Join Kyle Montana, reserved humanitarian, on his journey through tribulations of his tumultuous life through self exploration and the seeking of acceptance in a loathsome society, in this eye opening self narrative novel. Being a man of several talents and touching the lives of many, Kyle struggles to find solace from nearly everything life throws at him. He stares death straight in the eye, faces rejection from every direction he turns, and bears witness to several wicked measures. Kyle moves on to further successes after living through abhorrent conditions and finds reasoning with his life’s true purpose. This is a tender story of epic morals not only intended for simple reading pleasure, but also a profound view of real-life scenarios.
Review: Is it better to live your life with love and compassion, or pursue morality within the strictest confines of religion?
Bloodlines, by Carl Franklin, begins with a glimpse at the end, quite literally. In fact, the prologue describes the death of the main character, Kyle Skye Montana. It was a shocking entry into the story, but it stood up to the rest of the novella, which chronicled the trials of its hero as he seeks his own happiness.
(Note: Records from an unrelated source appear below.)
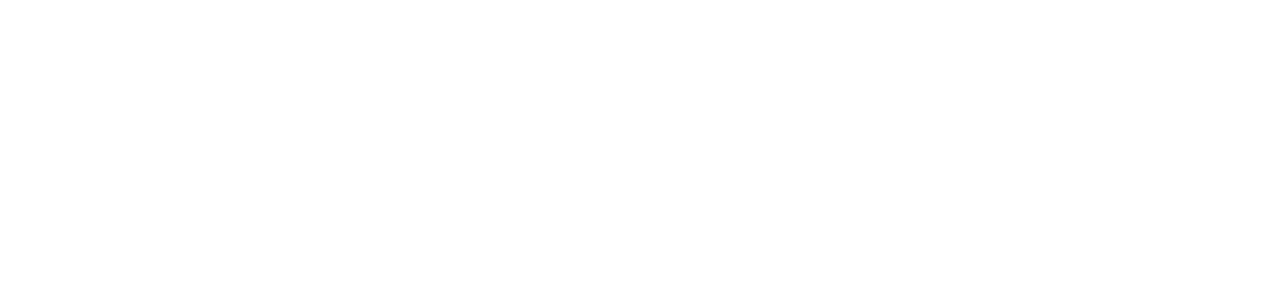
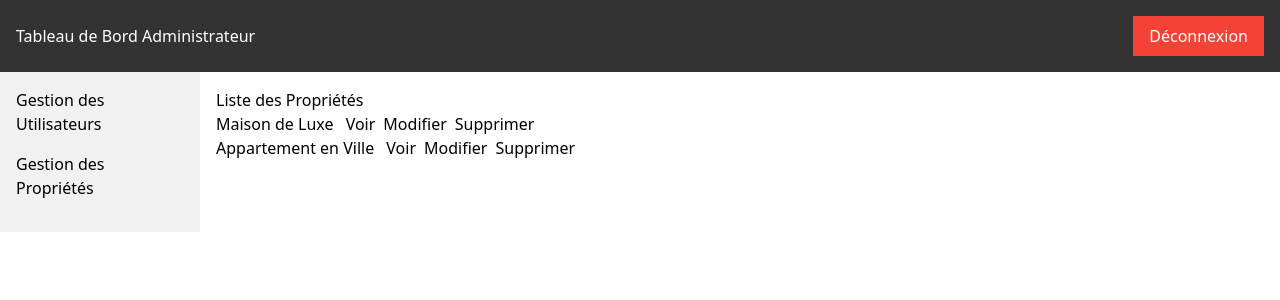
Before and after one commit to Algjosaphat/IMB, a Vue app: page /admin/properties in a window 1280 px wide. Before the commit this address had no page. Shown: the top 300 px of the page. Built offline with nearby package versions, Linux system fonts and the light colour scheme.

Commit message:
début admin

```diff
--- a/src/assets/services.json
+++ b/src/assets/services.json
@@ -5,7 +5,7 @@
         "description": "Chez HPR COOL SARL, nous vous accompagnons dans toutes les étapes de l'achat de propriétés, que ce soit pour une résidence principale ou un investissement immobilier. Nous vous offrons un large choix de maisons, appartements, et terrains disponibles.",
         "link": "/servicepresentation",
         "detail": "Nous analysons vos besoins et votre budget afin de vous proposer les meilleures options sur le marché. Notre équipe vous accompagne dans les démarches administratives, les négociations et la finalisation de l'achat. Nous travaillons en collaboration avec des experts pour évaluer la valeur réelle des biens, vous assurant un investissement sûr et rentable.",
-        "link2" : "/"
+        "link2" : "https://wa.me/+22998889860"
     },
     {
         "id": 2,
@@ -13,7 +13,7 @@
         "description": "Nous facilitons la vente de vos propriétés en vous apportant une expertise locale et en vous offrant une visibilité maximale auprès des acheteurs potentiels. Nos agents immobiliers sont là pour vous aider à obtenir le meilleur prix pour votre bien.",
         "link": "/servicepresentation",
         "detail": "Nous mettons en place des stratégies de marketing personnalisées pour attirer un maximum d'acheteurs. Notre expertise dans l'évaluation immobilière vous permet de positionner votre bien au prix juste, tout en maximisant sa valeur. Nous gérons également les visites, les négociations et les aspects légaux pour une transaction fluide.",
-        "link2" : "/"
+        "link2" : "https://wa.me/+22998889860"
     },
     {
         "id": 3,
@@ -21,7 +21,7 @@
         "description": "Laissez-nous gérer vos biens locatifs pour vous. Nous nous occupons de tout, de la recherche de locataires fiables à la gestion des paiements et de l'entretien de la propriété. Vous profitez d'un revenu locatif sans les tracas de la gestion quotidienne.",
         "link": "/servicepresentation",
         "detail": "Nous prenons en charge l'ensemble du processus locatif : recherche et sélection de locataires, rédaction de baux, gestion des loyers, et entretien régulier des biens. Nos services incluent également la résolution des litiges éventuels, la gestion des sinistres et la maintenance des équipements, vous garantissant une tranquillité d'esprit totale.",
-        "link2" : "/"
+        "link2" : "https://wa.me/+22998889860"
     },
     {
         "id": 4,
@@ -29,7 +29,7 @@
         "description": "Que vous souhaitiez construire votre maison de rêve ou rénover une propriété existante, HPR COOL SARL vous accompagne dans vos projets de construction et de rénovation avec des solutions sur mesure adaptées à vos besoins et à votre budget.",
         "link": "/servicepresentation",
         "detail": "Nous collaborons avec des architectes et entrepreneurs qualifiés pour réaliser vos projets, de la conception à la livraison. Que ce soit pour une nouvelle construction ou une rénovation, nous assurons le suivi complet des travaux, le respect des délais et des budgets, tout en garantissant un résultat de haute qualité.",
-        "link2" : "/"
+        "link2" : "https://wa.me/+22998889860"
     },
     {
         "id": 5,
@@ -37,7 +37,7 @@
         "description": "Nos experts supervisent vos chantiers de construction ou de rénovation afin de s'assurer que tout se déroule selon les plans et dans le respect des délais. Nous réalisons également des évaluations détaillées pour garantir la qualité du travail.",
         "link": "/servicepresentation",
         "detail": "Nous offrons un service de suivi rigoureux à chaque étape de votre projet de construction ou rénovation. Des contrôles réguliers sont effectués sur le site pour s'assurer que les normes de qualité et de sécurité sont respectées. Des rapports d'avancement détaillés vous sont fournis, vous permettant de suivre l'évolution du chantier en toute transparence.",
-        "link2" : "/"
+        "link2" : "https://wa.me/+22998889860"
     },
     {
         "id": 6,
@@ -45,6 +45,6 @@
         "description": "Protégez votre investissement immobilier grâce à nos services d'entretien. Que ce soit pour des réparations, du nettoyage ou des améliorations, nous nous assurons que votre propriété reste en parfait état tout au long de l'année.",
         "link": "/servicepresentation",
         "detail": "Notre équipe d'entretien intervient pour maintenir votre propriété en excellent état. Nous gérons les petites réparations, la maintenance préventive, ainsi que les interventions urgentes. Des services de nettoyage professionnel et des conseils pour l'amélioration de votre bien sont également inclus, pour vous offrir une propriété toujours valorisée.",
-        "link2" : "/"
+        "link2" : "https://wa.me/+22998889860"
     }
 ]
--- /dev/null
+++ b/src/components/Admin/Header.vue
@@ -0,0 +1,37 @@
+<!-- src/components/Admin/Header.vue -->
+<template>
+    <header class="admin-header">
+      <h1>Tableau de Bord Administrateur</h1>
+      <button @click="logout" class="logout-btn">Déconnexion</button>
+    </header>
+  </template>
+
+  <script>
+  export default {
+    methods: {
+      logout() {
+        // Logique de déconnexion
+        console.log("Déconnexion");
+        this.$router.push({ name: 'Loginpage' });
+      }
+    }
+  }
+  </script>
+
+  <style scoped>
+  .admin-header {
+    display: flex;
+    justify-content: space-between;
+    align-items: center;
+    padding: 1rem;
+    background-color: #333;
+    color: white;
+  }
+  .logout-btn {
+    background-color: #f44336;
+    color: white;
+    border: none;
+    padding: 0.5rem 1rem;
+    cursor: pointer;
+  }
+  </style>
--- /dev/null
+++ b/src/components/Admin/PropertyList.vue
@@ -0,0 +1,49 @@
+<!-- src/components/Admin/PropertyList.vue -->
+<template>
+    <div class="property-list">
+      <h2>Liste des Propriétés</h2>
+      <ul>
+        <li v-for="property in properties" :key="property.id">
+          {{ property.title }}
+          <button @click="viewProperty(property.id)">Voir</button>
+          <button @click="editProperty(property.id)">Modifier</button>
+          <button @click="deleteProperty(property.id)">Supprimer</button>
+        </li>
+      </ul>
+    </div>
+  </template>
+
+  <script>
+  export default {
+    data() {
+      return {
+        properties: [
+          { id: 1, title: 'Maison de Luxe' },
+          { id: 2, title: 'Appartement en Ville' },
+          // Autres propriétés fictives pour l'exemple
+        ]
+      };
+    },
+    methods: {
+      viewProperty(id) {
+        console.log("Voir propriété", id);
+      },
+      editProperty(id) {
+        console.log("Modifier propriété", id);
+      },
+      deleteProperty(id) {
+        console.log("Supprimer propriété", id);
+        this.properties = this.properties.filter(property => property.id !== id);
+      }
+    }
+  }
+  </script>
+
+  <style scoped>
+  .property-list {
+    padding: 1rem;
+  }
+  button {
+    margin-left: 0.5rem;
+  }
+  </style>
--- /dev/null
+++ b/src/components/Admin/Sidebar.vue
@@ -0,0 +1,26 @@
+<!-- src/components/Admin/Sidebar.vue -->
+<template>
+    <aside class="sidebar">
+      <nav>
+        <ul>
+          <li><router-link to="/admin/users">Gestion des Utilisateurs</router-link></li>
+          <li><router-link to="/admin/properties">Gestion des Propriétés</router-link></li>
+        </ul>
+      </nav>
+    </aside>
+  </template>
+
+  <style scoped>
+  .sidebar {
+    width: 200px;
+    background-color: #f1f1f1;
+    padding: 1rem;
+  }
+  .sidebar ul {
+    list-style-type: none;
+    padding: 0;
+  }
+  .sidebar ul li {
+    margin-bottom: 1rem;
+  }
+  </style>
--- /dev/null
+++ b/src/components/Admin/UserList.vue
@@ -0,0 +1,49 @@
+<!-- src/components/Admin/UserList.vue -->
+<template>
+    <div class="user-list">
+      <h2>Liste des Utilisateurs</h2>
+      <ul>
+        <li v-for="user in users" :key="user.id">
+          {{ user.name }} - {{ user.email }}
+          <button @click="viewUser(user.id)">Voir</button>
+          <button @click="editUser(user.id)">Modifier</button>
+          <button @click="deleteUser(user.id)">Supprimer</button>
+        </li>
+      </ul>
+    </div>
+  </template>
+
+  <script>
+  export default {
+    data() {
+      return {
+        users: [
+          { id: 1, name: 'John Doe', email: 'john@example.com' },
+          { id: 2, name: 'Jane Smith', email: 'jane@example.com' },
+          // Autres utilisateurs fictifs pour l'exemple
+        ]
+      };
+    },
+    methods: {
+      viewUser(id) {
+        console.log("Voir utilisateur", id);
+      },
+      editUser(id) {
+        console.log("Modifier utilisateur", id);
+      },
+      deleteUser(id) {
+        console.log("Supprimer utilisateur", id);
+        this.users = this.users.filter(user => user.id !== id);
+      }
+    }
+  }
+  </script>
+
+  <style scoped>
+  .user-list {
+    padding: 1rem;
+  }
+  button {
+    margin-left: 0.5rem;
+  }
+  </style>
--- a/src/components/Helper/Header.vue
+++ b/src/components/Helper/Header.vue
@@ -41,6 +41,7 @@
           <div v-show="dropdownOpen" class="absolute right-0 mt-2 w-48 bg-white rounded-md shadow-lg py-2 z-20">
             <router-link to="/profil" class="block px-4 py-2 text-gray-700 hover:bg-gray-100">Profil</router-link>
             <router-link to="/notifications" class="block px-4 py-2 text-gray-700 hover:bg-gray-100">Notifications</router-link>
+            <router-link to="/admin" class="block px-4 py-2 text-gray-700 hover:bg-gray-100">Admin</router-link>
             <button @click="logout" to="/" class="block w-full text-left px-4 py-2 text-gray-700 hover:bg-gray-100">
               Déconnexion
               <router-link to="/"></router-link>
--- /dev/null
+++ b/src/components/views/AdminDashboard.vue
@@ -0,0 +1,31 @@
+<template>
+    <div class="admin-dashboard">
+      <AdminHeader />
+      <div class="admin-main">
+        <AdminSidebar />
+        <router-view />
+      </div>
+    </div>
+  </template>
+
+  <script>
+  import AdminHeader from '../Admin/Header.vue';
+  import AdminSidebar from '../Admin/Sidebar.vue';
+
+  export default {
+    components: {
+      AdminHeader,
+      AdminSidebar,
+    },
+  };
+  </script>
+
+  <style scoped>
+  .admin-dashboard {
+    display: flex;
+    flex-direction: column;
+  }
+  .admin-main {
+    display: flex;
+  }
+  </style>
--- a/src/router/index.js
+++ b/src/router/index.js
@@ -15,6 +15,11 @@
 import Servicepresentation from '../components/presentation/Servicepresentation.vue';
 // import Propertiespresentation from '../components/presentation/Propertiespresentation.vue';
 import PropertyDetail from '../components/presentation/Propertiespresentation.vue';
+
+// Côté admin
+import AdminDashboard from '../components/views/AdminDashboard.vue';
+import UserList from '../components/Admin/UserList.vue';
+import PropertyList from '../components/Admin/PropertyList.vue';
 
 
 const routes = [
@@ -89,6 +94,22 @@
     component: PropertyDetail,
     props: true
   },
+  // Côté admin,
+  // {
+  //   path: '/admin',
+  //   name: 'AdminDashboard',
+  //   component: AdminDashboard,
+  //   meta: { requiresAuth: true },
+  // },
+  {
+    path: '/admin',
+    component: AdminDashboard,
+    children: [
+        { path: 'users', component: UserList },
+        { path: 'properties', component: PropertyList },
+    ],
+    meta: { requiresAuth: true },
+  },
 
 ];
 
@@ -97,4 +118,14 @@
   routes
 });
 
+// Ajouter une vérification pour restreindre l'accès aux routes admin
+// router.beforeEach((to, from, next) => {
+//   const isAuthenticated = /* insérer la logique d'authentification ici */;
+//   if (to.matched.some(record => record.meta.requiresAuth) && !isAuthenticated) {
+//       next({ name: 'Loginpage' }); // Redirige vers la page de connexion
+//   } else {
+//       next();
+//   }
+// });
+
 export default router;
```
Kyle is a gay man living in a family that abhors his sexuality. After his mother's death, his father and extended family make it known that they can not tolerate his preference despite the fact that he is reserved in his behavior and lives his life with love and compassion. On top of it all, he's dealing with physical pain and trouble at work. As a result, he becomes increasingly alienated and depressed, but all the while, he works to keep a positive attitude and a smile on his face. One bad thing after another hits him, but he keeps on moving toward his goal of making it to Hollywood and becoming a screenwriter.
For a first effort by a self-published author, Bloodlines was a good story with potential. However, there were a few areas that I felt were lacking and negatively affected my reading experience.
1. The language used was stilted and formal when it didn't need to be. In some cases, the word choice pulled me so far out of the story that it was hard to keep reading. It almost felt like the author picked up a dictionary or thesaurus and was trying to use the biggest, most formal choice possible. While I don't think this was actually the case, I do think that further editing of the language would have benefited the story.
2. Kyle Montana lives in Colorado, and says that he's lived there most of his life, yet his dialogue is littered with British colloquialisms like "bloody hell", "posh", "sodding", and so on. It made it extremely difficult to make a real connection with the hero, since I couldn't figure out where he was actually supposed to be from! Not only that, the dialogue was weak in general, and didn't flow like a normal conversation, often providing way more detail than was actually necessary for the story.
3. For a commentary on morality and what it means to find happiness, Kyle's final successes were far too focused on the material things he had acquired rather than the love of his family and final acceptance achieved. I didn't care that he was wearing a Dolce & Gabbana shirt or that he was worth $240 million. I didn't care that he drove an Escalade or lived in a mansion in the Hollywood Hills. The redemption of the story should have focused on the life he had built and the relationships that were the foundation of his happiness, not the material wealth he had acquired. It undermined the underlying meaning to all the pain he had been through.
Rating: 2.5 out of 5
If you want a quick read that explores some real issues, this story is a pretty good one. At $4 on Amazon, it's not going to break the bank, and it will support an aspiring author as well as a worthwhile charity (more on that later).
In a future post I will be interviewing the author, Carl Franklin, and learning more about his background, writing process, and the charity he's supporting with the sales of this book.